In this pic you get an idea of the versatility of the Miller Solo sticks: as there is no elevated shooting position the tripod is at full extension, and I'm standing on the cameras Pelican case for the extra height.
More luck: the Sony is bristling with connectivity options: SD, RGB and HDMI.
The plan was to hack an android tablet to use a driverless SD to USB adapter, a project which was born from getting reverse cameras to work with a Google Nexus tablet installed as a nav, virtual gauges and media interface in a car. Great idea but alot of effort for a possibly laggy result, lets just say I'm still working on it, I just need to geek out and root the Lenovo 1000 tablet, I have the hardware adapter and cables ready to go.
I was warned off the various entry level Field Monitors by many of my colleagues, and the Jaycar mini LCD screens were cute but required 12V power and were SD only.
Well if you don't ask, you rarely get so I had the feelers out, all over: BINGO!

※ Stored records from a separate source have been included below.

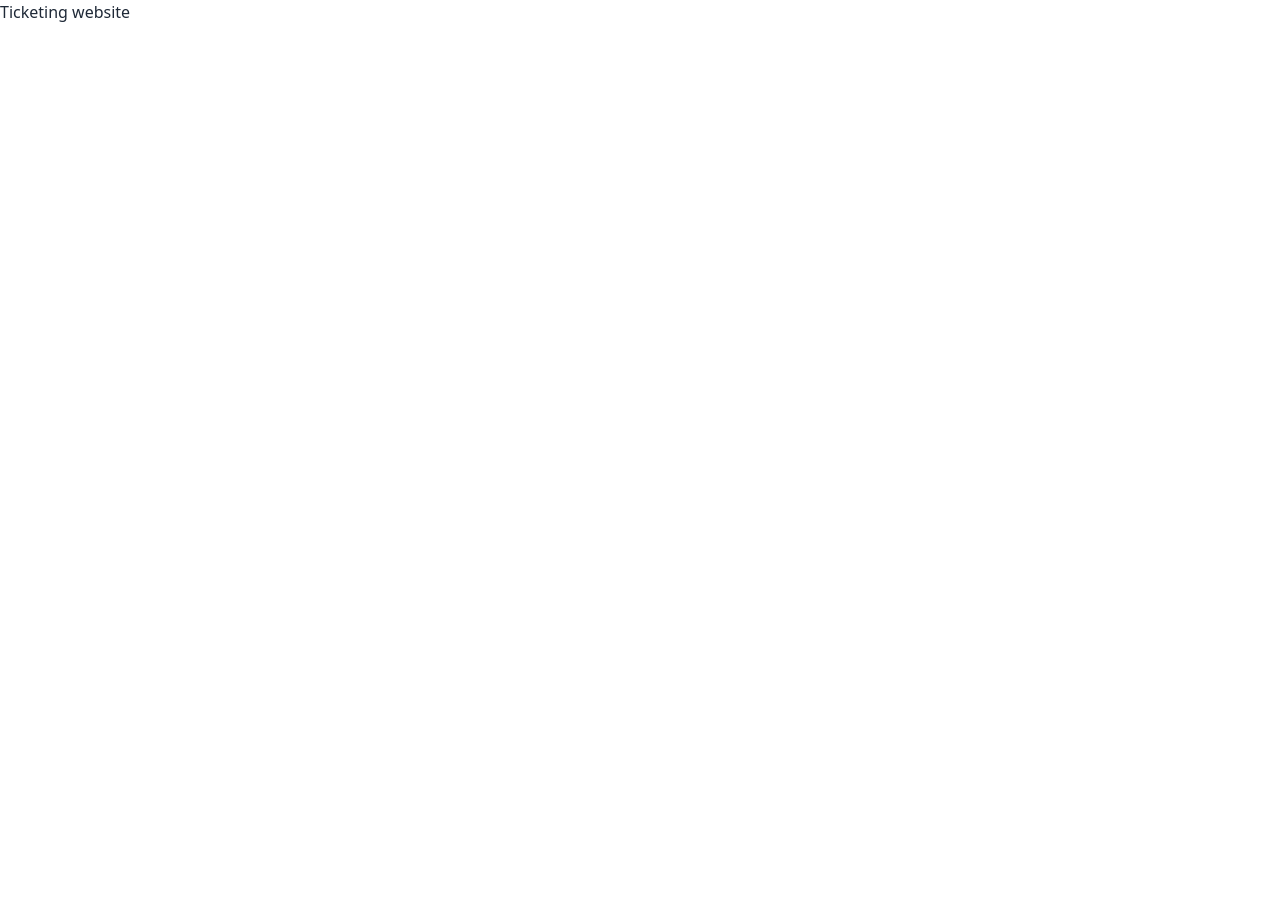
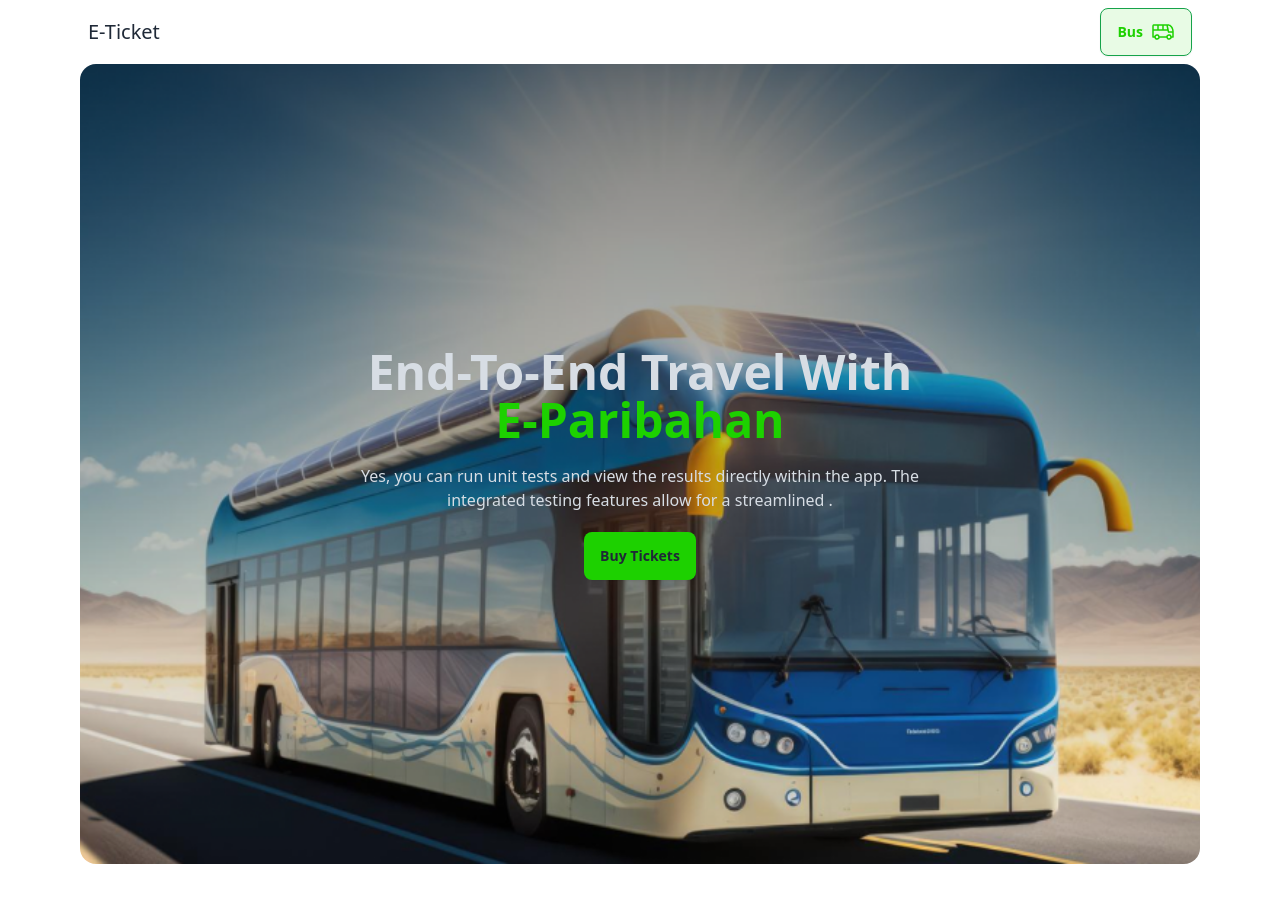
Before and after one commit to Mizanur2/Assignment-5, a plain HTML site: page index.html in a window 1280 px wide. Before the commit the page ends 800 px from the top, so only its background shows below. Drawn offline with nearby package versions, Linux system fonts and the light colour scheme.

Commit message:
header and banner complete

```diff
--- a/index.html
+++ b/index.html
@@ -10,10 +10,51 @@
 
     <link href="https://cdn.jsdelivr.net/npm/daisyui@4.7.2/dist/full.min.css" rel="stylesheet" type="text/css" />
     <script src="https://cdn.tailwindcss.com"></script>
+
+    <style>
+        @import url('https://fonts.googleapis.com/css2?family=Raleway:ital,wght@0,100..900;1,100..900&display=swap');
+    </style>
 </head>
 
-<body>
-    <h1>Ticketing website</h1>
+<body class="lg:mx-20 mx-2">
+    <header>
+        <nav>
+            <div class="navbar bg-base-100">
+                <div class="navbar-start">
+                    <a class="text-xl">E-Ticket</a>
+                </div>
+                <div class="navbar-end">
+
+                    <a class="btn text-[#1DD100] border-green-600 font-bold bg-[#1DD1001A]">Bus
+                        <img src="images/bus-icon.png" alt="">
+                    </a>
+                </div>
+            </div>
+        </nav>
+
+        <!-- banner section  -->
+
+        <div class="hero min-h-screen mb-12 rounded-2xl" style="background-image: url(images/banner.png);">
+            <div class="hero-content text-center text-neutral-content">
+                <div class="">
+                    <h1 class="mb-5 text-5xl font-bold capitalize">end-to-end travel with <br><span
+                            class="text-[#1DD100]"> e-paribahan</span>
+                    </h1>
+                    <p class="mb-5">Yes, you can run unit tests and view the results directly within the app. The <br>
+                        integrated testing features allow for a streamlined .</p>
+                    <button class="btn bg-[#1DD100] border-0 font-bold">Buy Tickets</button>
+                </div>
+            </div>
+        </div>
+    </header>
+    <main>
+
+    </main>
+    <footer>
+
+    </footer>
+
+
     <script src="script.js"></script>
 </body>
 
```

I finally got an external monitor for the camera setup and I'll be getting this properly set up over the next week.
My buddy Mick Hurren is a cinematographer and gear head, he dropped his SmallHD DP4 from a moving car onto tarmac = scratched bezel, then plugged it into 12v with wrong polarity = dead power board. I begged it off him to fix it or get it fixed, had a play with and it fired up under USB power! OK...
It works really well via the Sony camera HDMI out and can be powered via a USB emergency power supply or I'll run the Canon EOS battery plate to a DC 12V to 5V USB Buck Module and into the unit FTW.
So that, its sunshade and a mini arm 1/4" to hotshoe plate and I'll have my wish:
elbow level twin pan handles with punch and rocker zoom controls, and an eye level 4" monitor. Now to get it all covered up from the weather!
I'll update this post with my progress...
*As an aside, Mick told me about a method of making old tape cameras future proof by using a CF card capture device: more research required as I really want my own camera ASAP ;)
Sweet joy! The SmallHD DP4 is a sensational little device!